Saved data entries
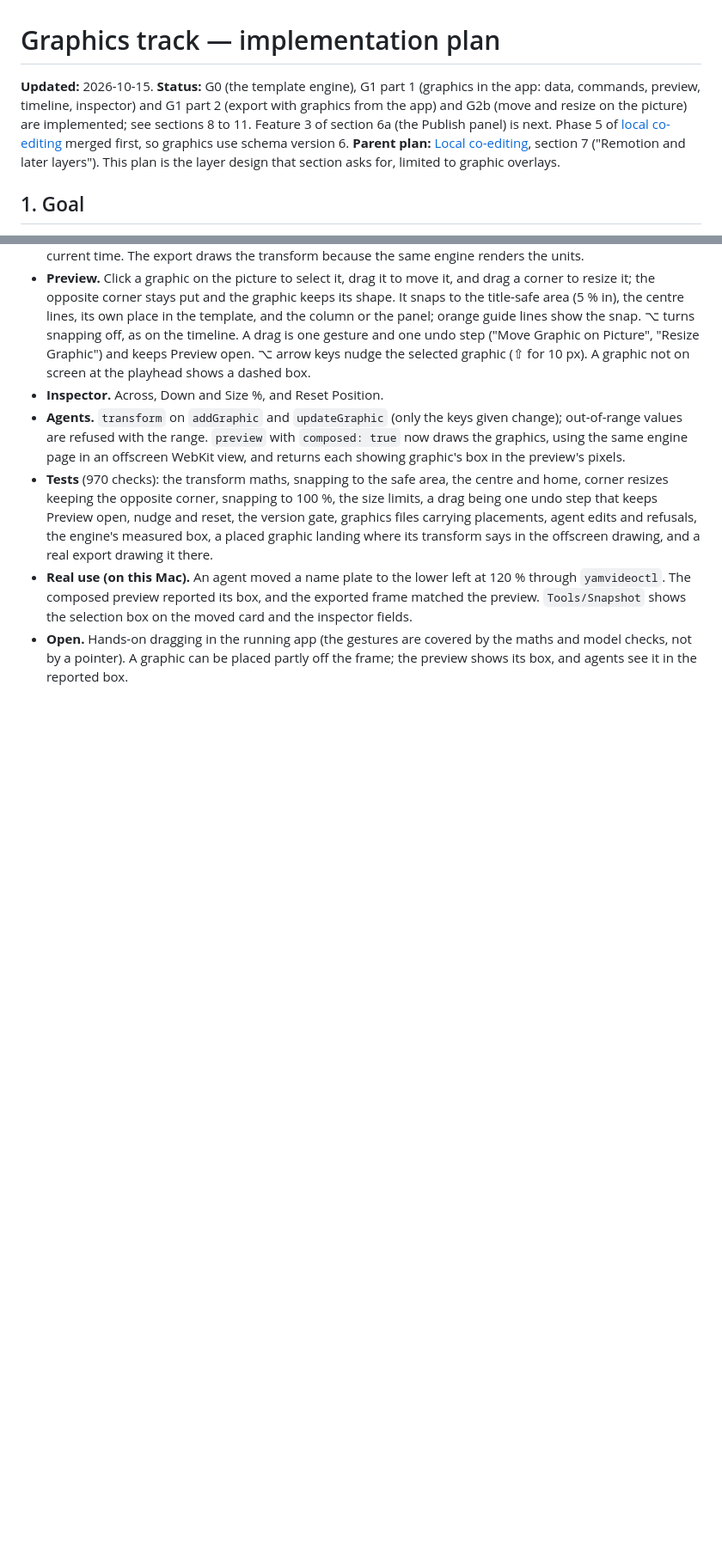
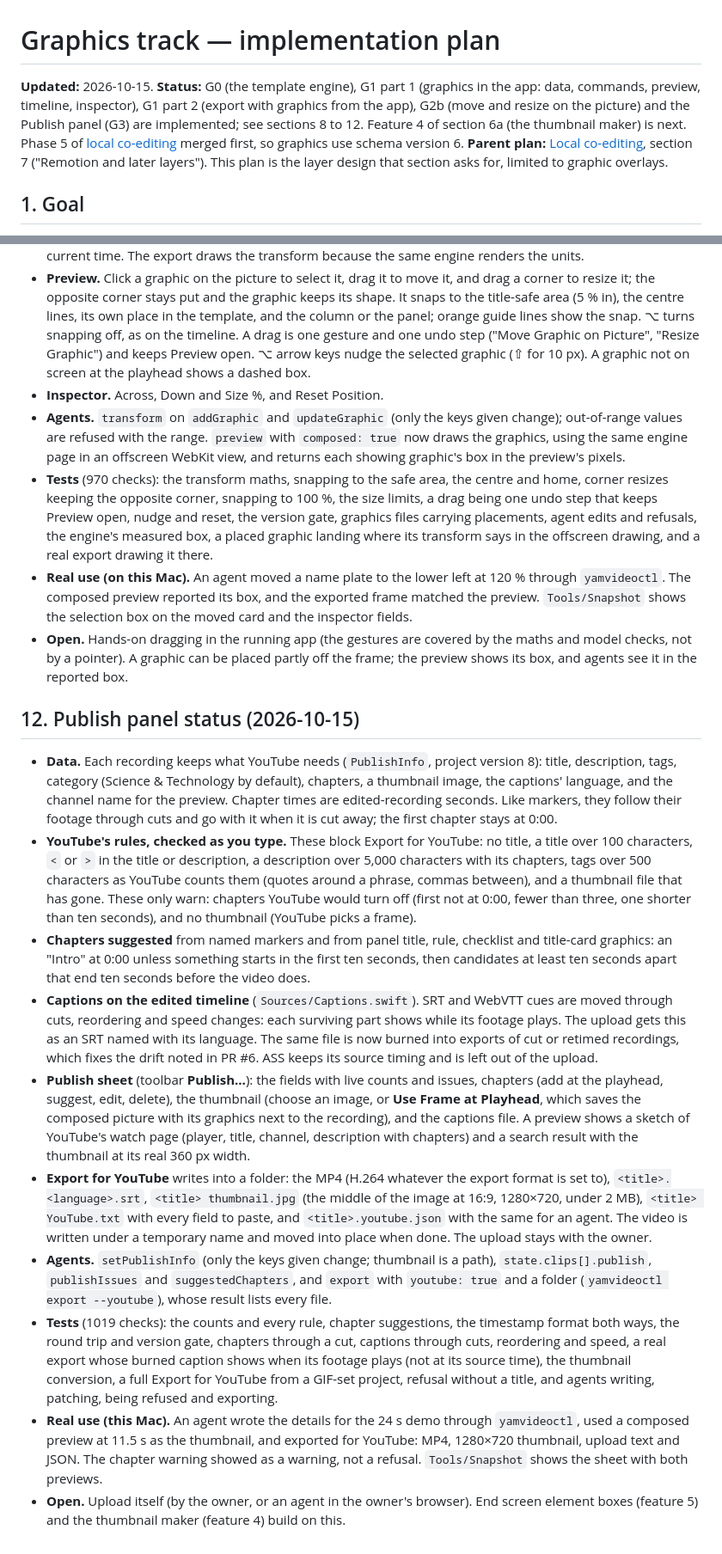
Before and after one commit to yamparalarahul27/YamVideoMacApp, a Markdown page: docs/plans/graphics-track.md, 2 parts joined by grey strips. Shown at 86% size. GitHub-like rendering; blank space fills up the shorter version.

```diff
--- a/docs/plans/graphics-track.md
+++ b/docs/plans/graphics-track.md
@@ -1,9 +1,9 @@
 # Graphics track — implementation plan
 
 **Updated:** 2026-10-15. **Status:** G0 (the template engine), G1 part 1 (graphics in
-the app: data, commands, preview, timeline, inspector) and G1 part 2 (export with
-graphics from the app) and G2b (move and resize on the picture) are implemented; see
-sections 8 to 11. Feature 3 of section 6a (the Publish panel) is next. Phase 5 of
+the app: data, commands, preview, timeline, inspector), G1 part 2 (export with graphics
+from the app), G2b (move and resize on the picture) and the Publish panel (G3) are
+implemented; see sections 8 to 12. Feature 4 of section 6a (the thumbnail maker) is next. Phase 5 of
 [local co-editing](local-coediting.md) merged first, so graphics use schema version 6.
 **Parent plan:** [Local co-editing](local-coediting.md), section 7 ("Remotion and later
 layers"). This plan is the layer design that section asks for, limited to graphic overlays.
@@ -416,3 +414,53 @@ from docs/plans/graphics-track.md".
 - **Open.** Hands-on dragging in the running app (the gestures are covered by the maths
   and model checks, not by a pointer). A graphic can be placed partly off the frame; the
   preview shows its box, and agents see it in the reported box.
+
+## 12. Publish panel status (2026-10-15)
+
+- **Data.** Each recording keeps what YouTube needs (`PublishInfo`, project version 8):
+  title, description, tags, category (Science & Technology by default), chapters, a
+  thumbnail image, the captions' language, and the channel name for the preview. Chapter
+  times are edited-recording seconds. Like markers, they follow their footage through
+  cuts and go with it when it is cut away; the first chapter stays at 0:00.
+- **YouTube's rules, checked as you type.** These block Export for YouTube: no title, a
+  title over 100 characters, `<` or `>` in the title or description, a description over
+  5,000 characters with its chapters, tags over 500 characters as YouTube counts them
+  (quotes around a phrase, commas between), and a thumbnail file that has gone. These
+  only warn: chapters YouTube would turn off (first not at 0:00, fewer than three, one
+  shorter than ten seconds), and no thumbnail (YouTube picks a frame).
+- **Chapters suggested** from named markers and from panel title, rule, checklist and
+  title-card graphics: an "Intro" at 0:00 unless something starts in the first ten
+  seconds, then candidates at least ten seconds apart that end ten seconds before the
+  video does.
+- **Captions on the edited timeline** (`Sources/Captions.swift`). SRT and WebVTT cues are
+  moved through cuts, reordering and speed changes: each surviving part shows while its
+  footage plays. The upload gets this as an SRT named with its language. The same file
+  is now burned into exports of cut or retimed recordings, which fixes the drift noted in
+  PR #6. ASS keeps its source timing and is left out of the upload.
+- **Publish sheet** (toolbar **Publish…**): the fields with live counts and issues,
+  chapters (add at the playhead, suggest, edit, delete), the thumbnail (choose an image,
+  or **Use Frame at Playhead**, which saves the composed picture with its graphics next
+  to the recording), and the captions file. A preview shows a sketch of YouTube's watch
+  page (player, title, channel, description with chapters) and a search result with the
+  thumbnail at its real 360 px width.
+- **Export for YouTube** writes into a folder: the MP4 (H.264 whatever the export format
+  is set to), `<title>.<language>.srt`, `<title> thumbnail.jpg` (the middle of the image
+  at 16:9, 1280×720, under 2 MB), `<title> YouTube.txt` with every field to paste, and
+  `<title>.youtube.json` with the same for an agent. The video is written under a
+  temporary name and moved into place when done. The upload stays with the owner.
+- **Agents.** `setPublishInfo` (only the keys given change; thumbnail is a path),
+  `state.clips[].publish`, `publishIssues` and `suggestedChapters`, and `export` with
+  `youtube: true` and a folder (`yamvideoctl export --youtube`), whose result lists every
+  file.
+- **Tests** (1019 checks): the counts and every rule, chapter suggestions, the timestamp
+  format both ways, the round trip and version gate, chapters through a cut, captions
+  through cuts, reordering and speed, a real export whose burned caption shows when its
+  footage plays (not at its source time), the thumbnail conversion, a full Export for
+  YouTube from a GIF-set project, refusal without a title, and agents writing, patching,
+  being refused and exporting.
+- **Real use (this Mac).** An agent wrote the details for the 24 s demo through
+  `yamvideoctl`, used a composed preview at 11.5 s as the thumbnail, and exported for
+  YouTube: MP4, 1280×720 thumbnail, upload text and JSON. The chapter warning showed as a
+  warning, not a refusal. `Tools/Snapshot` shows the sheet with both previews.
+- **Open.** Upload itself (by the owner, or an agent in the owner's browser). End screen
+  element boxes (feature 5) and the thumbnail maker (feature 4) build on this.
```
Also changed, not shown: other parts of docs/plans/graphics-track.md (+1 -3 lines), README.md (+4 -1 lines), Tools/YamVideoCLI/README.md (+2 -0 lines).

> EXERCISE PROMPT:
Within the data above, pick out all lines holding the word "title".

> RESPONSE TO THIS EXERCISE:
+  title, description, tags, category (Science & Technology by default), chapters, a
+- **YouTube's rules, checked as you type.** These block Export for YouTube: no title, a
+  title over 100 characters, `<` or `>` in the title or description, a description over
+- **Chapters suggested** from named markers and from panel title, rule, checklist and
+  title-card graphics: an "Intro" at 0:00 unless something starts in the first ten
+  page (player, title, channel, description with chapters) and a search result with the
+  is set to), `<title>.<language>.srt`, `<title> thumbnail.jpg` (the middle of the image
+  at 16:9, 1280×720, under 2 MB), `<title> YouTube.txt` with every field to paste, and
+  `<title>.youtube.json` with the same for an agent. The video is written under a
+  YouTube from a GIF-set project, refusal without a title, and agents writing, patching,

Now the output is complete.